_Exercise brief:_
Gather each line of the records where "diagrams" appears.

_Available data:_

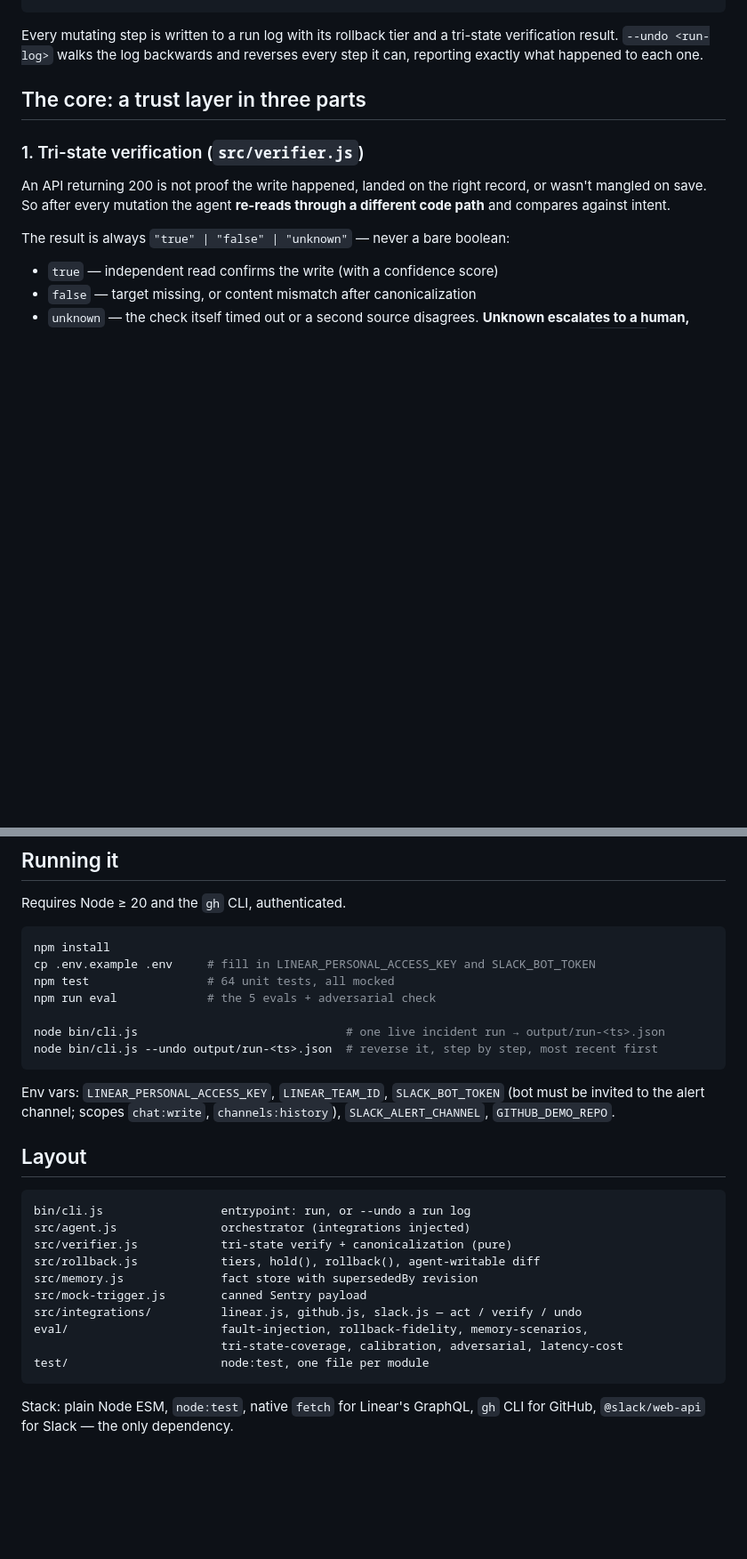
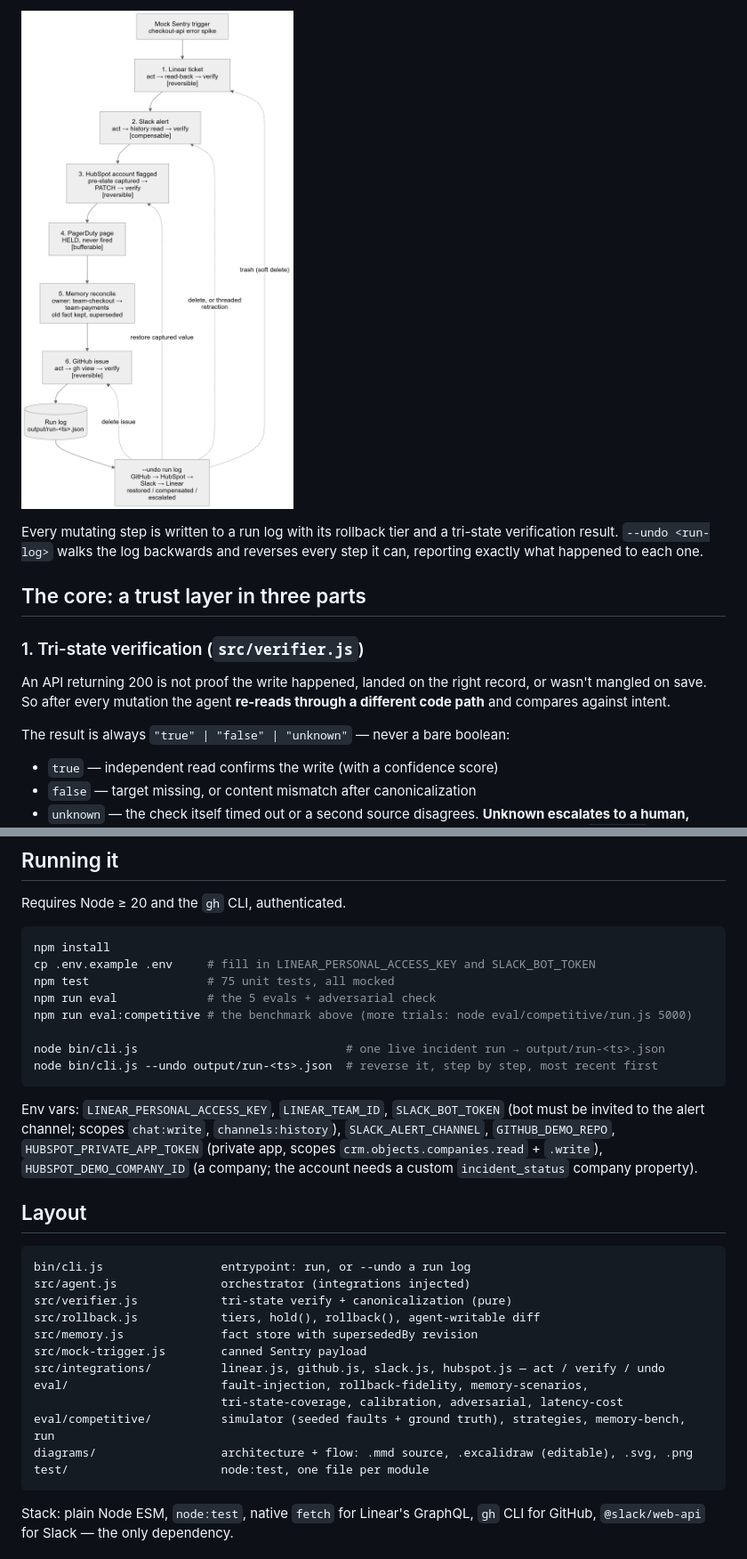
Before and after one commit to gveshk/incident-responder-agent, a Markdown page: README.md, 2 parts joined by grey strips. Shown at 89% size. Rendered like a GitHub page; pictures changed too: diagrams/incident-responder-flow.png (added); blank space fills up the shorter version.

````diff
--- a/README.md
+++ b/README.md
@@ -30,4 +37,6 @@ GitHub issue         act ─► verify        [reversible]
 ```
+
+![Incident responder flow](diagrams/incident-responder-flow.png)
 
 Every mutating step is written to a run log with its rollback tier and a tri-state verification result. `--undo <run-log>` walks the log backwards and reverses every step it can, reporting exactly what happened to each one.
 
@@ -139,14 +202,15 @@ Requires Node ≥ 20 and the `gh` CLI, authenticated.
 ```bash
 npm install
 cp .env.example .env     # fill in LINEAR_PERSONAL_ACCESS_KEY and SLACK_BOT_TOKEN
-npm test                 # 64 unit tests, all mocked
+npm test                 # 75 unit tests, all mocked
 npm run eval             # the 5 evals + adversarial check
+npm run eval:competitive # the benchmark above (more trials: node eval/competitive/run.js 5000)
 
 node bin/cli.js                              # one live incident run → output/run-<ts>.json
 node bin/cli.js --undo output/run-<ts>.json  # reverse it, step by step, most recent first
 ```
 
-Env vars: `LINEAR_PERSONAL_ACCESS_KEY`, `LINEAR_TEAM_ID`, `SLACK_BOT_TOKEN` (bot must be invited to the alert channel; scopes `chat:write`, `channels:history`), `SLACK_ALERT_CHANNEL`, `GITHUB_DEMO_REPO`.
+Env vars: `LINEAR_PERSONAL_ACCESS_KEY`, `LINEAR_TEAM_ID`, `SLACK_BOT_TOKEN` (bot must be invited to the alert channel; scopes `chat:write`, `channels:history`), `SLACK_ALERT_CHANNEL`, `GITHUB_DEMO_REPO`, `HUBSPOT_PRIVATE_APP_TOKEN` (private app, scopes `crm.objects.companies.read` + `.write`), `HUBSPOT_DEMO_COMPANY_ID` (a company; the account needs a custom `incident_status` company property).
 
 ## Layout
 
@@ -157,9 +221,11 @@ src/verifier.js            tri-state verify + canonicalization (pure)
 src/rollback.js            tiers, hold(), rollback(), agent-writable diff
 src/memory.js              fact store with supersededBy revision
 src/mock-trigger.js        canned Sentry payload
-src/integrations/          linear.js, github.js, slack.js — act / verify / undo
+src/integrations/          linear.js, github.js, slack.js, hubspot.js — act / verify / undo
 eval/                      fault-injection, rollback-fidelity, memory-scenarios,
                            tri-state-coverage, calibration, adversarial, latency-cost
+eval/competitive/          simulator (seeded faults + ground truth), strategies, memory-bench, run
+diagrams/                  architecture + flow: .mmd source, .excalidraw (editable), .svg, .png
 test/                      node:test, one file per module
 ```
 
````
Also changed, not shown: other parts of README.md (+67 -6 lines), diagrams/trust-layer-architecture.png (added), 6 other files.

_Problem solution:_
Before and after one commit to gveshk/incident-responder-agent, a Markdown page: README.md, 2 parts joined by grey strips. Shown at 89% size. Rendered like a GitHub page; pictures changed too: diagrams/incident-responder-flow.png (added); blank space fills up the shorter version.
+![Incident responder flow](diagrams/incident-responder-flow.png)
+diagrams/                  architecture + flow: .mmd source, .excalidraw (editable), .svg, .png
Also changed, not shown: other parts of README.md (+67 -6 lines), diagrams/trust-layer-architecture.png (added), 6 other files.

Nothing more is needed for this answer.